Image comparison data
——

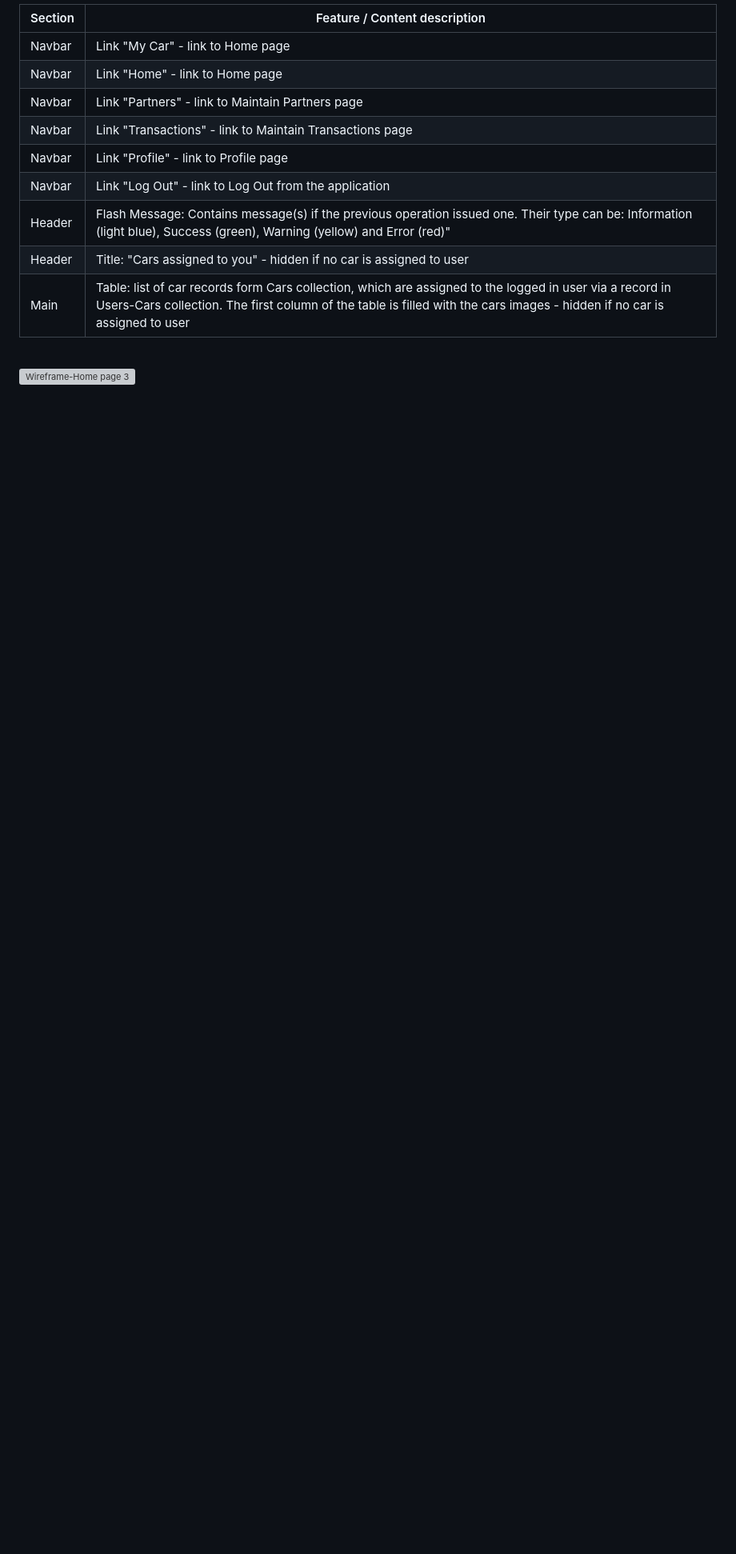
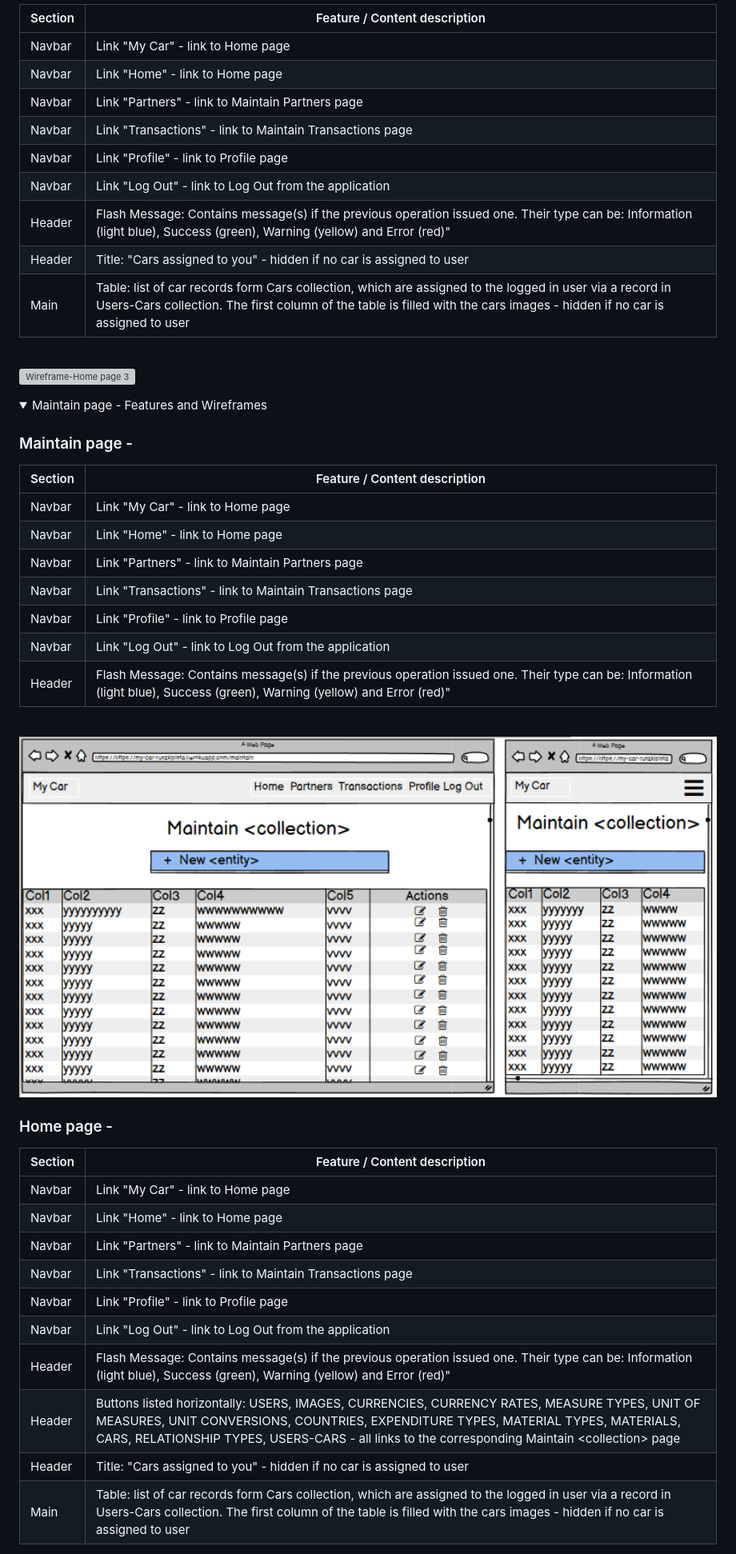
Before and after one commit to ruszkipista/cims03-my-car, a Markdown page: README.md, the part around the change printed below. Shown: that part at 80% size. GitHub-like rendering; pictures changed too: docs/my-car-wireframe-maintain1.png (added); folded sections open; blank space fills up the shorter version; grey boxes are pictures that could not be loaded.

Commit message:
add all other wireframe images

```diff
--- a/README.md
+++ b/README.md
@@ -106,3 +106,41 @@ The structure of the website to be built consist of a ...
 </details>
 
 
+
+
+
+
+<details>
+  <summary>Maintain page - Features and Wireframes</summary>
+
+<h3>Maintain page - </h3>
+
+|Section|Feature / Content description|
+|--------------|-----------------------------|
+|Navbar|Link "My Car" - link to Home page|
+|Navbar|Link "Home" - link to Home page|
+|Navbar|Link "Partners" - link to Maintain Partners page|
+|Navbar|Link "Transactions" - link to Maintain Transactions page|
+|Navbar|Link "Profile" - link to Profile page|
+|Navbar|Link "Log Out" - link to Log Out from the application|
+|Header|Flash Message: Contains message(s) if the previous operation issued one. Their type can be: Information (light blue), Success (green), Warning (yellow) and Error (red)"|
+
+
+<br>
+<img width="100%" src="./docs/my-car-wireframe-maintain1.png" alt="Wireframe-Maintain page 1" title="Maintain page - ">
+
+<h3>Home page - </h3>
+
+|Section|Feature / Content description|
+|--------------|-----------------------------|
+|Navbar|Link "My Car" - link to Home page|
+|Navbar|Link "Home" - link to Home page|
+|Navbar|Link "Partners" - link to Maintain Partners page|
+|Navbar|Link "Transactions" - link to Maintain Transactions page|
+|Navbar|Link "Profile" - link to Profile page|
+|Navbar|Link "Log Out" - link to Log Out from the application|
+|Header|Flash Message: Contains message(s) if the previous operation issued one. Their type can be: Information (light blue), Success (green), Warning (yellow) and Error (red)"|
+|Header|Buttons listed horizontally: USERS, IMAGES, CURRENCIES, CURRENCY RATES, MEASURE TYPES, UNIT OF MEASURES, UNIT CONVERSIONS, COUNTRIES, EXPENDITURE TYPES, MATERIAL TYPES, MATERIALS, CARS, RELATIONSHIP TYPES, USERS-CARS - all links to the corresponding Maintain &lt;collection&gt; page|
+|Header|Title: "Cars assigned to you" - hidden if no car is assigned to user|
+|Main|Table: list of car records form Cars collection, which are assigned to the logged in user via a record in Users-Cars collection. The first column of the table is filled with the cars images - hidden if no car is assigned to user|
+
```
Also changed, not shown: other parts of README.md (+25 -3 lines), docs/my-car-wireframe-maintain2.png (added), docs/my-car-wireframe-maintain3.png (added), docs/my-car-wireframe-profile.png (added), docs/my-car-wireframe-reglog.png (added), 1 other file.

——

> [YOUR INSTRUCTIONS]
When a line among the entries above contains "docs", copy it.

> [EXPECTED ANSWER]
Before and after one commit to ruszkipista/cims03-my-car, a Markdown page: README.md, the part around the change printed below. Shown: that part at 80% size. GitHub-like rendering; pictures changed too: docs/my-car-wireframe-maintain1.png (added); folded sections open; blank space fills up the shorter version; grey boxes are pictures that could not be loaded.
+<img width="100%" src="./docs/my-car-wireframe-maintain1.png" alt="Wireframe-Maintain page 1" title="Maintain page - ">
Also changed, not shown: other parts of README.md (+25 -3 lines), docs/my-car-wireframe-maintain2.png (added), docs/my-car-wireframe-maintain3.png (added), docs/my-car-wireframe-profile.png (added), docs/my-car-wireframe-reglog.png (added), 1 other file.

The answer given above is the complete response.